* **Work to be completed**
Your answer should consist of every line from the records that holds the string "frontend".

* **Given information**
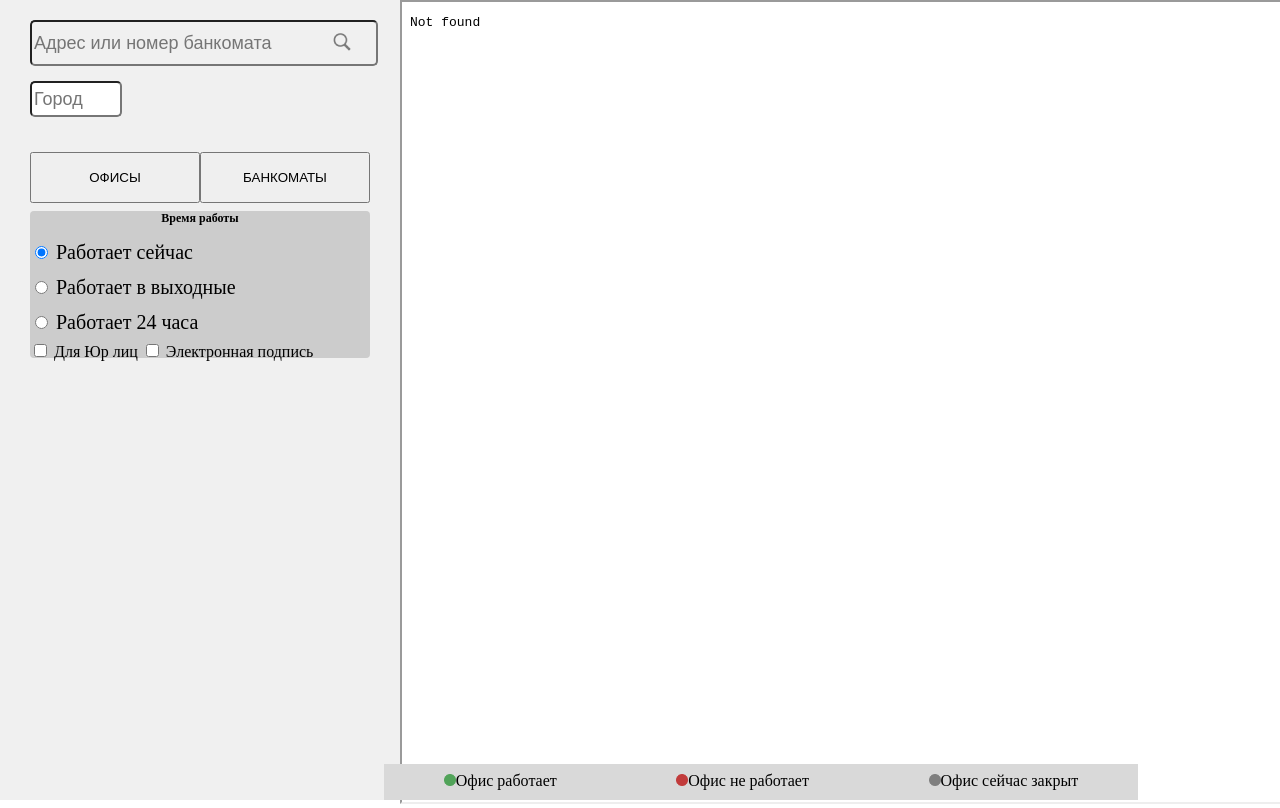
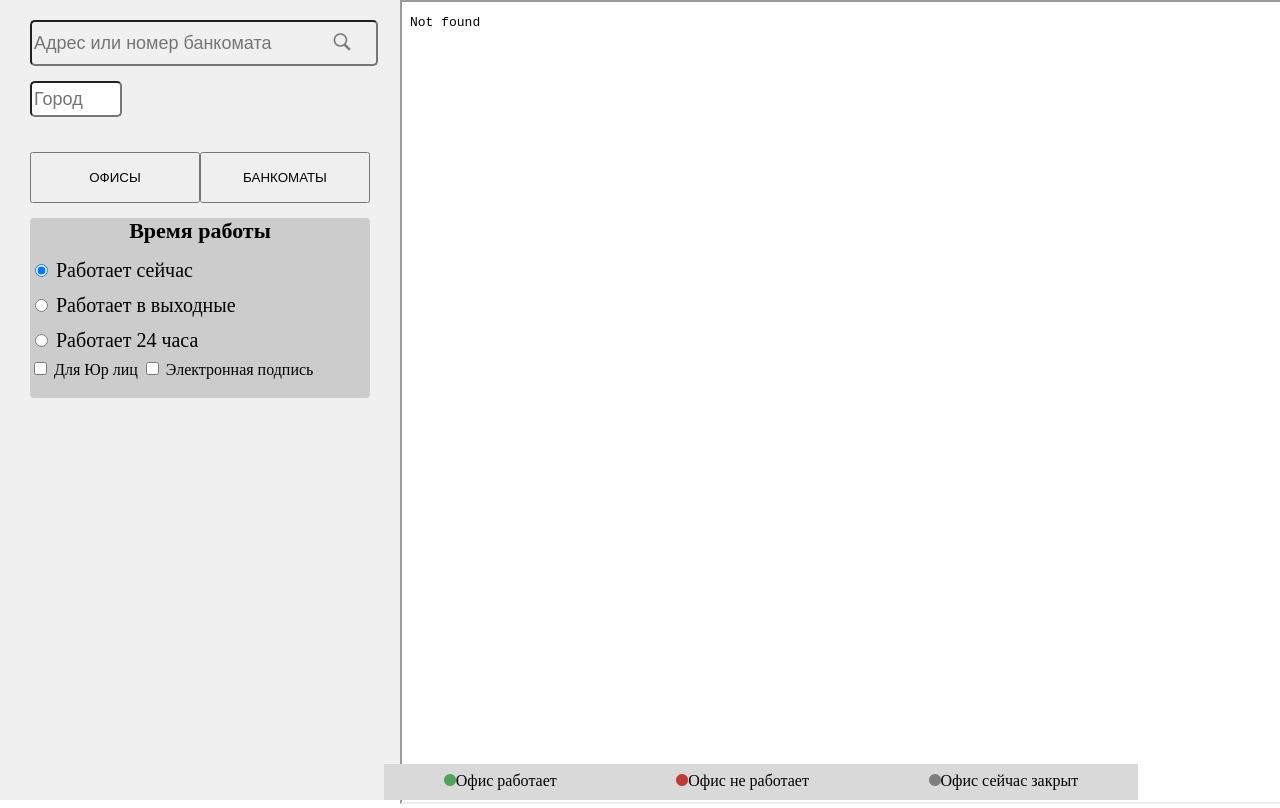
Before and after one commit to VTBHACATON/backend, a plain HTML site: page frontend/index.html in a window 1280 px wide. Shown: the top 808 px of the page. Drawn offline with Linux system fonts and the light colour scheme.

Commit message:
frontend

```diff
--- a/frontend/css/style.css
+++ b/frontend/css/style.css
@@ -56,13 +56,13 @@ body{
 
 .time h1{
     text-align: center;
-    font-size: 12px;
+    font-size: 22px;
 }
 
 .time{
     background-color: #CCCCCC;
     width: 340px;
-    height: 147px;
+    height: 180px;
     border-radius: 4px;
 }
 
```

* **Expected answer**
Before and after one commit to VTBHACATON/backend, a plain HTML site: page frontend/index.html in a window 1280 px wide. Shown: the top 808 px of the page. Drawn offline with Linux system fonts and the light colour scheme.
frontend
--- a/frontend/css/style.css
+++ b/frontend/css/style.css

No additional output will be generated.